December 14 – December 16, 2019.
I may have mentioned before that I have started planning where we go by just looking at Google Maps. I find that the green blobs on the map are usually interesting – being national parks, state parks, wildlife management areas, wildlife preserves, and other naturey things.
When I was looking at the map for things to do in Mississippi I saw a particularly large green blob not far from the coast near the Alabama border. I zoomed in on it. It was the Mississippi Sandhill Crane National Wildlife Refuge. I clicked on the link to the website and found out that they give free bus tours of the refuge. No schedule was listed, they requested you just call ahead for info. I love tours – especially when they are free so I made a mental note to ring them up when I knew when we might be in the area.
When we made our plans to move on from Florida to Mississippi I checked the website again for the refuge’s phone number. This is when I noticed that there wasn’t going to be a tour the day we were planning to visit. There was going to be a free crane festival instead!
I think this was my very first wildlife festival. Kind of like a music festival, there was a line up of presentations. Some of them overlapped but most of them repeated twice during the day. We made a plan hoping not to miss a thing.
Most of the presentations were in the visitor center. Outside there were booths from a variety of organizations ranging from an art museum to a brand new aquarium. I think every organization from a 50-mile radius involved with wildlife or the environment was represented.
The Gulf Islands National Seashore – Davis Bayou

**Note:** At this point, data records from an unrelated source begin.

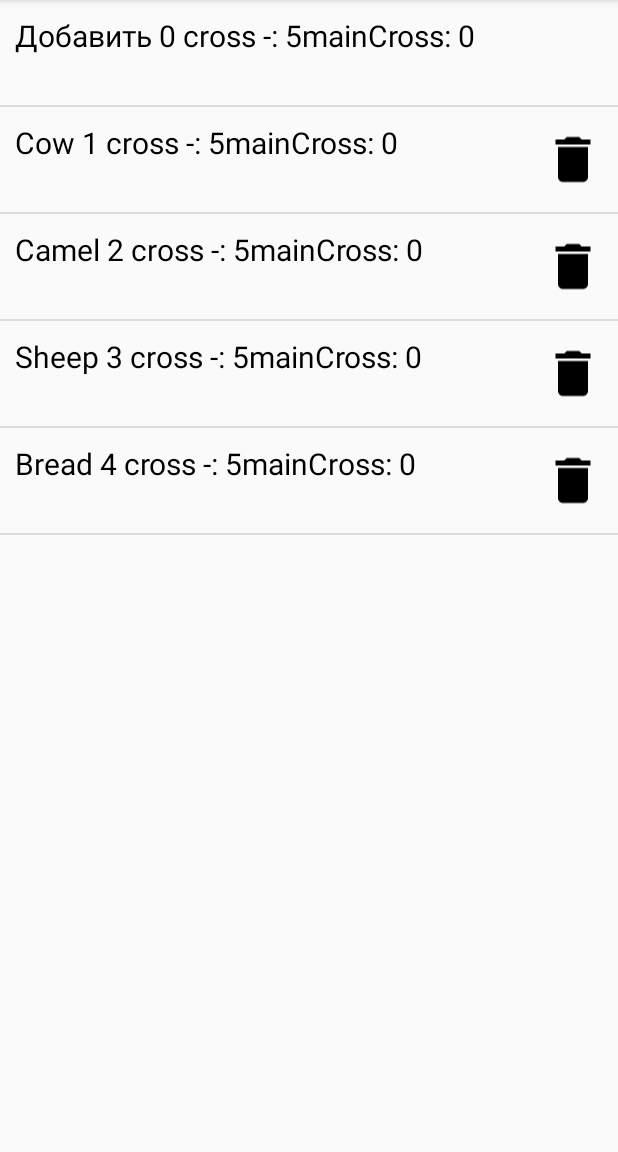
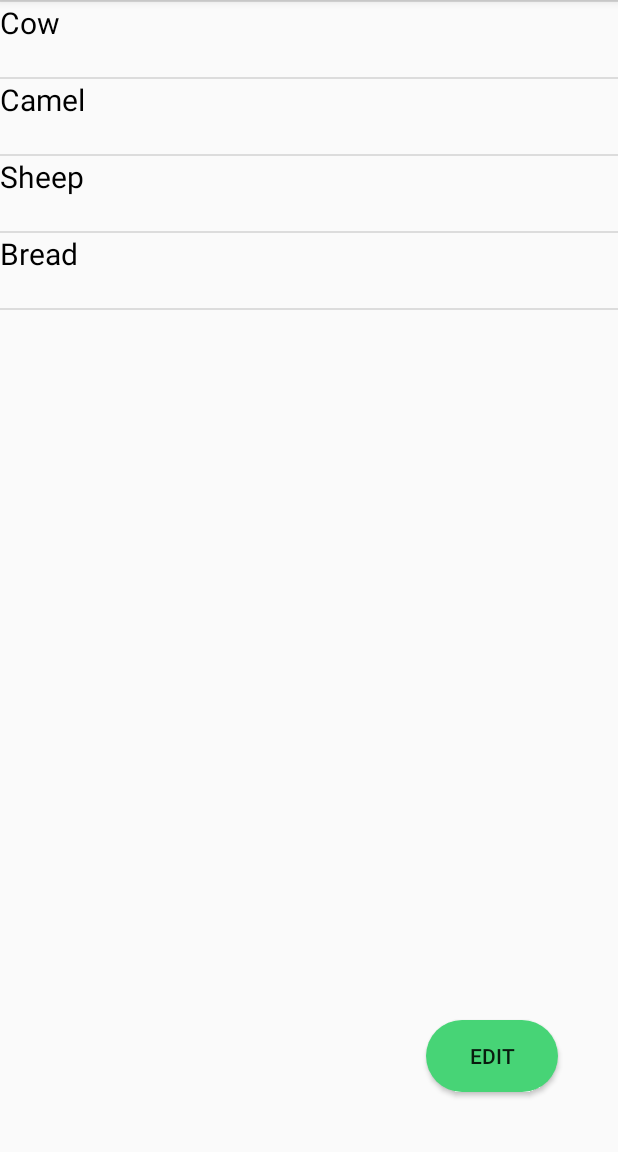
Before and after one commit to mypetproject/simplelists, an Android app: the screen it shows after launch (MainActivity), on a phone screen of 412 x 824 dp, the part 84-1236 px from its top. Run offline under Robolectric (Android 15) with nearby library versions, the phone set to English and light mode, and no system bars.

Commit message:
Edit holders and change of interface implemented

```diff
--- a/app/src/main/java/com/example/shoplist2/MyRecyclerViewAdapter.java
+++ b/app/src/main/java/com/example/shoplist2/MyRecyclerViewAdapter.java
@@ -6,6 +6,7 @@ import android.graphics.Paint;
 import android.view.LayoutInflater;
 import android.view.View;
 import android.view.ViewGroup;
+import android.widget.Button;
 import android.widget.ImageView;
 import android.widget.TextView;
 import android.widget.Toast;
@@ -46,14 +47,25 @@ public class MyRecyclerViewAdapter extends RecyclerView.Adapter<MyRecyclerViewAd
     @Override
     public void onBindViewHolder(ViewHolder holder, final int position) {
 
-        String animal = mData.get(position) + " " + position + " cross -: "+ (mData.size()-MainActivity.crossOutNumber) + "mainCross: " + MainActivity.crossOutNumber;
-
+        /*String animal = mData.get(position) + " " + position + " cross -: "
+                + (mData.size()-MainActivity.crossOutNumber) + "mainCross: "
+                + MainActivity.crossOutNumber + " vis: " + MainActivity.editButtonClicked;*/
+        String animal = mData.get(position);
         if (position == 0) {
             holder.mDeleteImage.setVisibility(View.INVISIBLE);
         } else {
             holder.mDeleteImage.setVisibility(View.VISIBLE);
         }
+        if (MainActivity.editButtonClicked == 1 ) {
+            holder.mDeleteImage.setVisibility(View.INVISIBLE);
+        }
+        if (MainActivity.editButtonClicked == 1 && position == 0) {
+            holder.myTextView.setVisibility(View.GONE);
+            holder.mDeleteImage.setVisibility(View.GONE);
+        } else {
+            holder.myTextView.setVisibility(View.VISIBLE);
 
+        }
             if (position >= (mData.size()-MainActivity.crossOutNumber)) {
 
             holder.myTextView.setPaintFlags(holder.myTextView.getPaintFlags() | Paint.STRIKE_THRU_TEXT_FLAG);
@@ -79,7 +91,16 @@ public class MyRecyclerViewAdapter extends RecyclerView.Adapter<MyRecyclerViewAd
     public class ViewHolder extends RecyclerView.ViewHolder implements View.OnClickListener {
         TextView myTextView;
         ImageView mDeleteImage;
+        //Button mEditButton = (Button) findViewById(R.id.edit_button);
 
+        /*mEditButton.setOnClickListener(new View.OnClickListener() {
+            @Override
+            public void onClick(View v) {
+                //Toast.makeText(v.getContext(), "You clicked edit button", Toast.LENGTH_SHORT).show();
+                //mDeleteImage.setVisibility(View.INVISIBLE);
+                //notifyItemChanged(1);
+            }
+        });*/
         ViewHolder(View itemView) {
             super(itemView);
 
@@ -91,8 +112,7 @@ public class MyRecyclerViewAdapter extends RecyclerView.Adapter<MyRecyclerViewAd
                     int position = getAdapterPosition();
                     if (position >= (mData.size()-MainActivity.crossOutNumber)) {
                         MainActivity.crossOutNumber--;
-                        //mCrossOutNumber--;
-                        //MainActivity.setCrossOutNumberInActivity(mCrossOutNumber);
+
                     }
                     if (position>0) {
 
@@ -103,6 +123,7 @@ public class MyRecyclerViewAdapter extends RecyclerView.Adapter<MyRecyclerViewAd
                 }
             });
 
+            // Добавить кнопку edit
             itemView.setOnClickListener(this);
         }
 
--- /dev/null
+++ b/app/src/main/res/drawable/round_edit_button.xml
@@ -0,0 +1,5 @@
+<?xml version="1.0" encoding="utf-8"?>
+<shape xmlns:android="http://schemas.android.com/apk/res/android" android:shape="rectangle">
+    <solid android:color="#47D476"/>
+    <corners android:radius="1000dp"/>
+</shape>
--- a/app/src/main/res/layout/activity_main.xml
+++ b/app/src/main/res/layout/activity_main.xml
@@ -1,6 +1,7 @@
 <?xml version="1.0" encoding="utf-8"?>
 <RelativeLayout
     xmlns:android="http://schemas.android.com/apk/res/android"
+
     android:layout_width="match_parent"
     android:layout_height="match_parent">
 
@@ -9,7 +10,15 @@
         android:layout_width="match_parent"
         android:layout_height="match_parent"/>
 
-
+    <Button
+        android:id="@+id/edit_button"
+        android:layout_width="wrap_content"
+        android:layout_height="wrap_content"
+        android:background="@drawable/round_edit_button"
+        android:text="@string/edit"
+        android:layout_alignParentBottom="true"
+        android:layout_alignParentEnd="true"
+        android:layout_margin="40dp"/>
 
 
 </RelativeLayout>
--- a/app/src/main/res/layout/recycler_layout.xml
+++ b/app/src/main/res/layout/recycler_layout.xml
@@ -4,7 +4,7 @@
     android:layout_width="match_parent"
     android:layout_height="wrap_content"
     android:orientation="horizontal"
-    android:padding="10dp">
+    >
 
     <TextView
         android:id="@+id/tvAnimalName"
@@ -19,8 +19,7 @@
         android:layout_weight="1"
         android:layout_width="80dp"
         android:layout_height="50dp"
-        android:layout_alignParentTop="true"
-        android:layout_alignParentEnd="true"
+
         android:src="@drawable/ic_delete" />
 
 
--- a/app/src/main/res/values/strings.xml
+++ b/app/src/main/res/values/strings.xml
@@ -1,3 +1,9 @@
 <resources>
     <string name="app_name">ShopList2</string>
+    <string name="hintPopup">Eeee</string>
+    <string name="enter_text">Enter text</string>
+    <string name="cancel">Cancel</string>
+    <string name="ok">OK</string>
+    <string name="next">NEXT</string>
+    <string name="edit">Edit</string>
 </resources>
```
Also changed, not shown: app/src/main/java/com/example/shoplist2/MainActivity.java (+47 -53 lines), app/src/main/res/layout/popup_window.xml (+8 -8 lines).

After Crane Fest, we headed to another green blob on the map – Davis Bayou, part of the Gulf Islands National Seashore. You may remember that we had previously visited the Gulf Islands National Seashore when were visited Fort Pickens in Pensacola. This National Seashore is actually a series of Islands running along the gulf coast of Florida, Alabama, and Mississippi. Many of these islands are only accessible by boat. And only two of the locations have campgrounds – Fort Pickens and Davis Bayou.
We camped for two days at Davis Bayou. We went on two ranger walks, an intro to birding (why we now own a pair of binoculars) and an alligator walk. We also broke out the kayak (she has a name now, Pirogue Bleue*) and spent an afternoon stalking birds with my camera.
* We were inspired traveling in Cajun country recently. Piroque is a cajun canoe. Bleue is the female French word for Blue.
Do you have a fun or interesting wildlife experience? Have a favorite green blob on the map? Tell us about it in the comments!
6 thoughts on “It’s A Wild Wild Life”
As always, I enjoyed your docu-venture! Thanks
Thanks for the new word – docu-venture!
A Wildlife Festival! I love it. You could have stayed an extra day to do the free tour… 🙂 Although, it looks and sounds like you got your activity fill, based on the photos. How interesting and fascinating. And, I can see why you own binoculars now. Glad to see you keep using the kayak. Were you in the water when spotting the alligators?
Like you, we are attracted by green blobs on Google Maps, especially when looking for a lunch stop/picnic spot and to take Maya for a walk.
Each time I read your blogs, I think: “We should do stuff like this more often.” I realize that being as frugal as we are, we do miss out on things. We easily skip sites with entrance fees, just because of that reason, like the St. Augustine lighthouse the other day.
I also feel that I’d sightsee and visit more things if it wasn’t for Mark claiming it’s not worth the money to him, which doesn’t mean I couldn’t go (I have in the past), but it usually has me pass as well. 🙁 I’m determined to change this approach in the future, though.
No we weren’t in the water when we saw the alligators. The ranger did assure me that they wouldn’t bother us if we saw any. I think it would be cool to see one while we are kayaking but a little unnerving.
I kind of have a limit on how much we will pay for tours and entrance fees. Depending on the situation we might go over that. We paid for two lighthouse climbs in the Panhandle which I might have not normally sprung for but it seemed like the money was going for a good cause. This is why I don’t mind spending money for camping at National Parks sometimes – I love supporting National Parks and we get such amazing value out of our park pass.
It is more fun to do these things with another person but perhaps you do need to just start leaving Mark behind. I don’t think we’ve ever paid for a museum or tour we’ve been disappointed in.
Love the raptor shots
Thanks! It was fun seeing them.